*TASK REQUIREMENTS*.
Return a copy of every line in the records that includes the word "Close".

*SUPPLIED ENTRIES*.
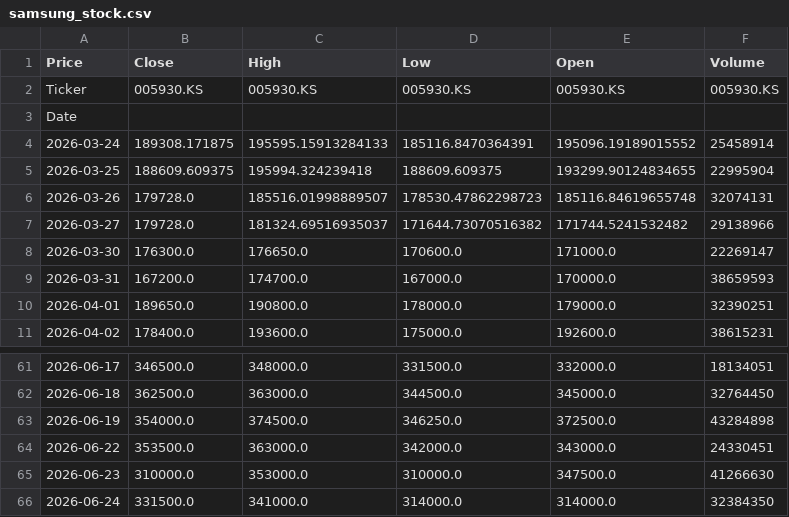
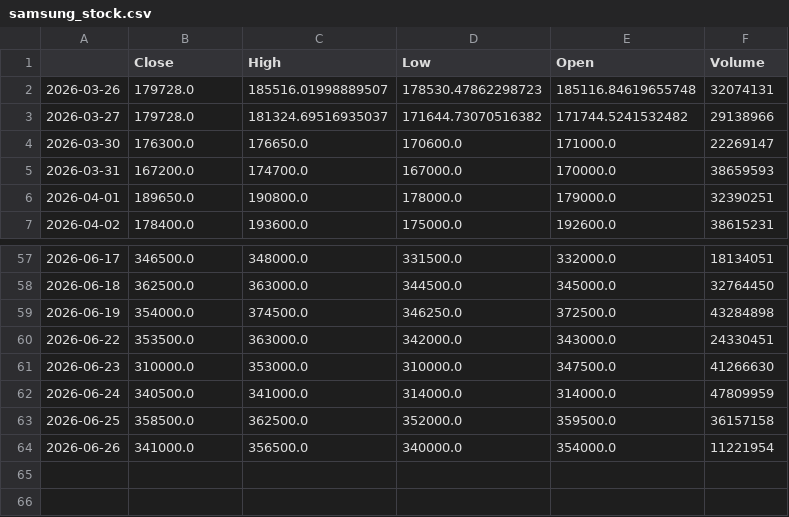
Before and after one commit to ihakjin125/finance_ai, a CSV file: data/samsung_stock.csv, drawn as a sheet; only a part is shown, gaps mark what is left out.

```diff
--- a/data/samsung_stock.csv
+++ b/data/samsung_stock.csv
@@ -1,6 +1,2 @@
-Price,Close,High,Low,Open,Volume
-Ticker,005930.KS,005930.KS,005930.KS,005930.KS,005930.KS
-Date,,,,,
-2026-03-24,189308.171875,195595.15913284133,185116.8470364391,195096.19189015552,25458914
-2026-03-25,188609.609375,195994.324239418,188609.609375,193299.90124834655,22995904
+,Close,High,Low,Open,Volume
 2026-03-26,179728.0,185516.01998889507,178530.47862298723,185116.84619655748,32074131
@@ -65,2 +61,4 @@ Date,,,,,
 2026-06-23,310000.0,353000.0,310000.0,347500.0,41266630
-2026-06-24,331500.0,341000.0,314000.0,314000.0,32384350
+2026-06-24,340500.0,341000.0,314000.0,314000.0,47809959
+2026-06-25,358500.0,362500.0,352000.0,359500.0,36157158
+2026-06-26,341000.0,356500.0,340000.0,354000.0,11221954
```
Also changed, not shown: data/DosanEner_stock.csv, data/Kodex200_stock.csv, 3 other files.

*COMPLETED TASK*.
-Price,Close,High,Low,Open,Volume
+,Close,High,Low,Open,Volume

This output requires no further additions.